(Data records Opens)
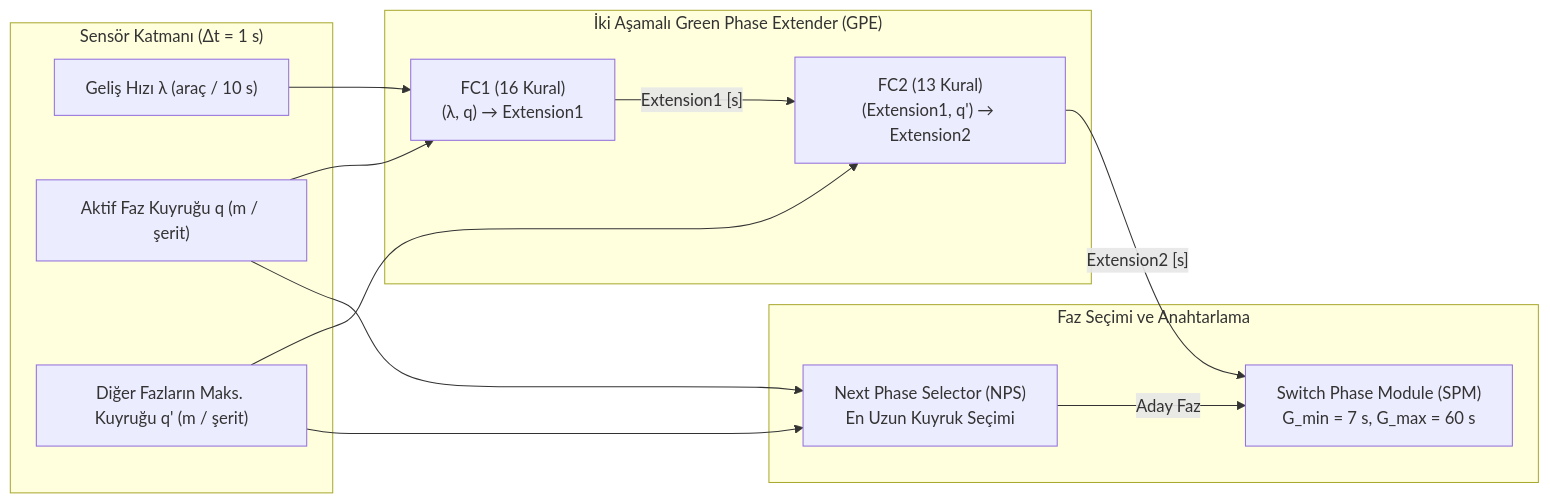
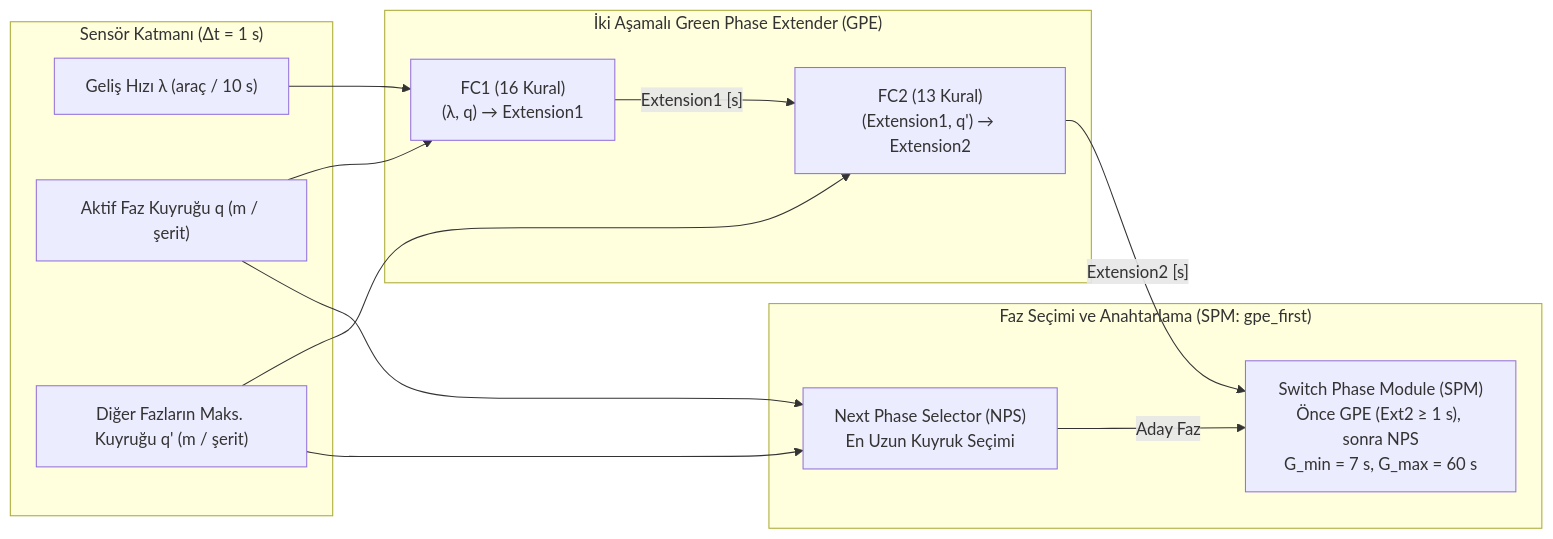
Before and after one commit to iscanliomerfaruk/osfi-traffic-signal-control: the diagram in README.md, drawn with Mermaid. The commit also changed other lines of this file and 2 other files, not shown here.

````diff
--- a/README.md
+++ b/README.md
@@ -37,27 +66,27 @@
 ```mermaid
 flowchart LR
     subgraph Sensors["Sensör Katmanı (Δt = 1 s)"]
         lam["Geliş Hızı λ (araç / 10 s)"]
         qcur["Aktif Faz Kuyruğu q (m / şerit)"]
         qoth["Diğer Fazların Maks. Kuyruğu q' (m / şerit)"]
     end
 
     subgraph GPE["İki Aşamalı Green Phase Extender (GPE)"]
         fc1["FC1 (16 Kural)<br/>(λ, q) → Extension1"]
         fc2["FC2 (13 Kural)<br/>(Extension1, q') → Extension2"]
     end
 
-    subgraph Control["Faz Seçimi ve Anahtarlama"]
+    subgraph Control["Faz Seçimi ve Anahtarlama (SPM: gpe_first)"]
         nps["Next Phase Selector (NPS)<br/>En Uzun Kuyruk Seçimi"]
-        spm["Switch Phase Module (SPM)<br/>G_min = 7 s, G_max = 60 s"]
+        spm["Switch Phase Module (SPM)<br/>Önce GPE (Ext2 ≥ 1 s), sonra NPS<br/>G_min = 7 s, G_max = 60 s"]
     end
 
     lam --> fc1
     qcur --> fc1
     fc1 -->|"Extension1 [s]"| fc2
     qoth --> fc2
     qcur --> nps
     qoth --> nps
     nps -->|"Aday Faz"| spm
     fc2 -->|"Extension2 [s]"| spm
 ```
````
(Data records Closes)
Where does "Kuyruğu" occur in the data? Copy each line that has it.

• [Written reply]:
         qcur["Aktif Faz Kuyruğu q (m / şerit)"]
         qoth["Diğer Fazların Maks. Kuyruğu q' (m / şerit)"]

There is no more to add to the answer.